Start of Block
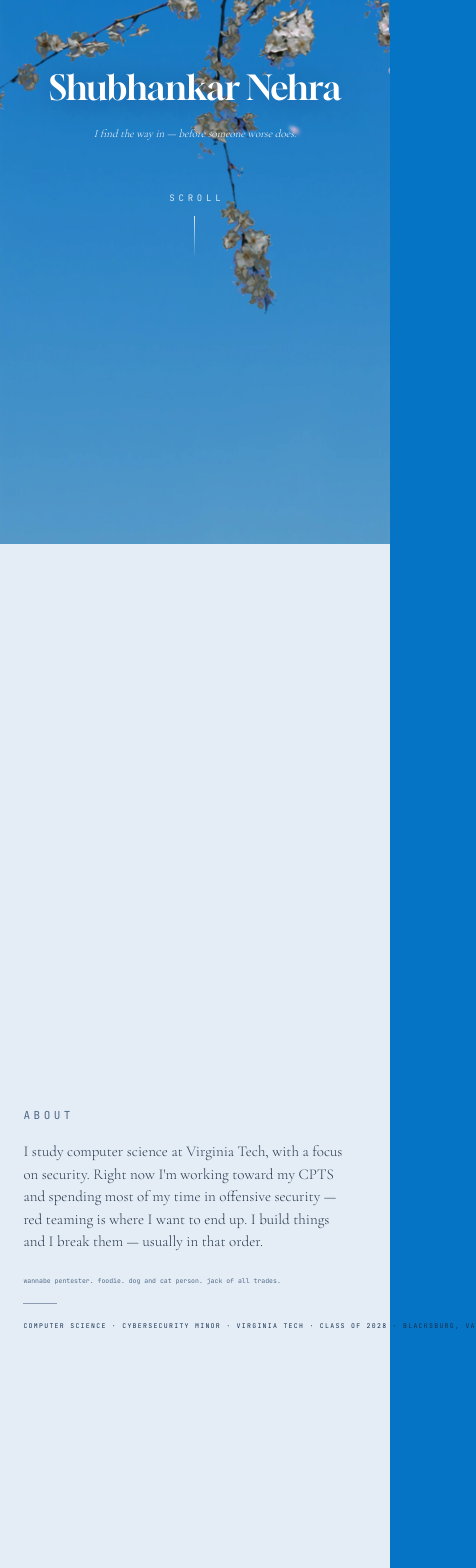
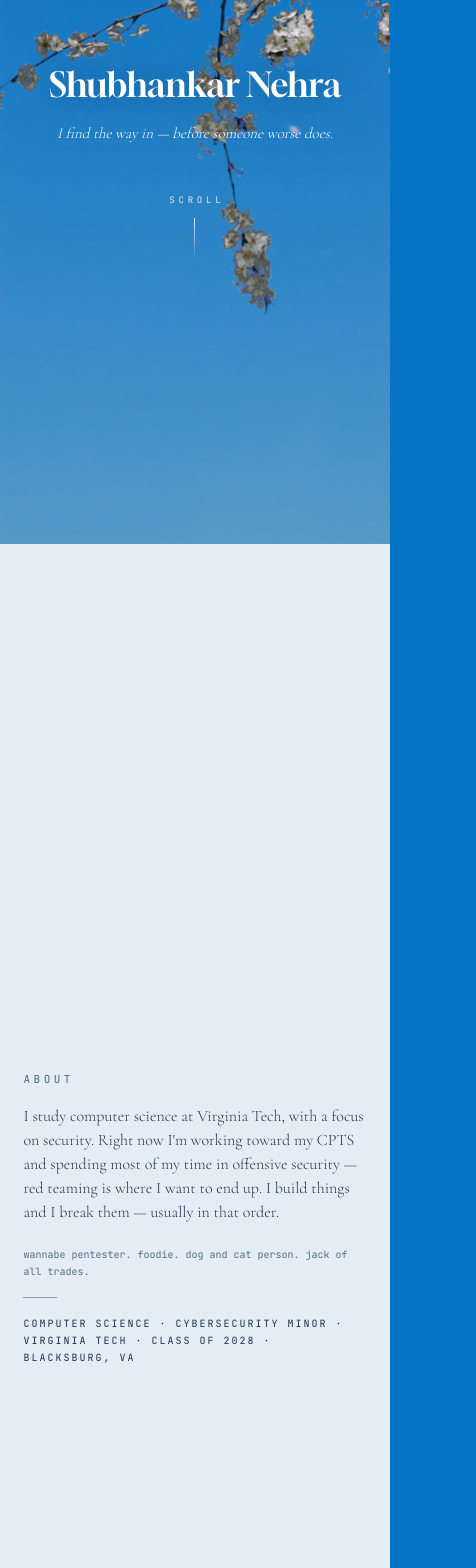
Before and after one commit to nehrashubh/portfolio, a React (Vite) app: page / in a window 390 px wide. Shown: the part 300-1868 px from the top of the page, 476 px wide, since content can reach past the window. Built offline with nearby package versions, Linux system fonts and the light colour scheme.

Commit message:
feat: landing holds up below 520px — type floors, wrapping, dvh viewport

```diff
--- a/src/landing/about.css
+++ b/src/landing/about.css
@@ -54,3 +54,17 @@
   text-transform: uppercase;
   color: var(--ink-fact);
 }
+
+@media (max-width: 520px) {
+  .about__text {
+    font-size: 16px;
+  }
+
+  /* The facts and bio stop shrinking to fit one line and wrap instead. */
+  .about__facts,
+  .about__bio {
+    white-space: normal;
+    font-size: 10px;
+    line-height: 1.7;
+  }
+}
--- a/src/landing/ground.css
+++ b/src/landing/ground.css
@@ -57,3 +57,10 @@
     will-change: auto;
   }
 }
+
+@media (max-width: 520px) {
+  .ground__heading {
+    letter-spacing: 0.22em;
+    text-indent: 0.22em;
+  }
+}
--- a/src/landing/hero.css
+++ b/src/landing/hero.css
@@ -101,3 +101,13 @@
     opacity: 0.7;
   }
 }
+
+@media (max-width: 520px) {
+  /* One line was the rule at desktop; at phone width it would need 11px to
+     hold, which nobody can read. Two balanced lines instead. */
+  .hero__hook {
+    white-space: normal;
+    font-size: 15px;
+    text-wrap: balance;
+  }
+}
--- a/src/landing/landing.css
+++ b/src/landing/landing.css
@@ -46,6 +46,7 @@
   position: sticky;
   top: 0;
   height: 100vh;
+  height: 100dvh;
   overflow: hidden;
   z-index: 0;
 }
@@ -141,10 +142,12 @@
 
 .descent__panel--hero {
   height: 110vh;
+  height: 110dvh;
 }
 
 .descent__panel--about {
   height: 140vh;
+  height: 140dvh;
 }
 
 /* Bottom-aligned, so the cards sit low in the meadow rather than floating in
@@ -152,6 +155,7 @@
    footer follows right behind them instead of after a long empty run. */
 .descent__panel--cards {
   height: 150vh;
+  height: 150dvh;
   align-items: end;
   padding-bottom: 6vh;
 }
--- a/src/sections/sections.css
+++ b/src/sections/sections.css
@@ -118,3 +118,27 @@
     transform: none;
   }
 }
+
+@media (max-width: 520px) {
+  .card {
+    padding: 18px 16px;
+  }
+
+  .card__title {
+    font-size: 19px;
+  }
+
+  .card__desc {
+    font-size: 12.5px;
+    margin-top: 6px;
+  }
+
+  .card__ghost {
+    font-size: 34px;
+  }
+
+  /* No hover on touch: the pane clears on press instead. */
+  .card:active {
+    background: rgba(255, 255, 255, 0.07);
+  }
+}
```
End of Block
WORK TO BE COMPLETED: Take every entry and repeat it verbatim, minus the pictures.

ANSWER AREA:
Before and after one commit to nehrashubh/portfolio, a React (Vite) app: page / in a window 390 px wide. Shown: the part 300-1868 px from the top of the page, 476 px wide, since content can reach past the window. Built offline with nearby package versions, Linux system fonts and the light colour scheme.

Commit message:
feat: landing holds up below 520px — type floors, wrapping, dvh viewport

```diff
--- a/src/landing/about.css
+++ b/src/landing/about.css
@@ -54,3 +54,17 @@
   text-transform: uppercase;
   color: var(--ink-fact);
 }
+
+@media (max-width: 520px) {
+  .about__text {
+    font-size: 16px;
+  }
+
+  /* The facts and bio stop shrinking to fit one line and wrap instead. */
+  .about__facts,
+  .about__bio {
+    white-space: normal;
+    font-size: 10px;
+    line-height: 1.7;
+  }
+}
--- a/src/landing/ground.css
+++ b/src/landing/ground.css
@@ -57,3 +57,10 @@
     will-change: auto;
   }
 }
+
+@media (max-width: 520px) {
+  .ground__heading {
+    letter-spacing: 0.22em;
+    text-indent: 0.22em;
+  }
+}
--- a/src/landing/hero.css
+++ b/src/landing/hero.css
@@ -101,3 +101,13 @@
     opacity: 0.7;
   }
 }
+
+@media (max-width: 520px) {
+  /* One line was the rule at desktop; at phone width it would need 11px to
+     hold, which nobody can read. Two balanced lines instead. */
+  .hero__hook {
+    white-space: normal;
+    font-size: 15px;
+    text-wrap: balance;
+  }
+}
--- a/src/landing/landing.css
+++ b/src/landing/landing.css
@@ -46,6 +46,7 @@
   position: sticky;
   top: 0;
   height: 100vh;
+  height: 100dvh;
   overflow: hidden;
   z-index: 0;
 }
@@ -141,10 +142,12 @@
 
 .descent__panel--hero {
   height: 110vh;
+  height: 110dvh;
 }
 
 .descent__panel--about {
   height: 140vh;
+  height: 140dvh;
 }
 
 /* Bottom-aligned, so the cards sit low in the meadow rather than floating in
@@ -152,6 +155,7 @@
    footer follows right behind them instead of after a long empty run. */
 .descent__panel--cards {
   height: 150vh;
+  height: 150dvh;
   align-items: end;
   padding-bottom: 6vh;
 }
--- a/src/sections/sections.css
+++ b/src/sections/sections.css
@@ -118,3 +118,27 @@
     transform: none;
   }
 }
+
+@media (max-width: 520px) {
+  .card {
+    padding: 18px 16px;
+  }
+
+  .card__title {
+    font-size: 19px;
+  }
+
+  .card__desc {
+    font-size: 12.5px;
+    margin-top: 6px;
+  }
+
+  .card__ghost {
+    font-size: 34px;
+  }
+
+  /* No hover on touch: the pane clears on press instead. */
+  .card:active {
+    background: rgba(255, 255, 255, 0.07);
+  }
+}
```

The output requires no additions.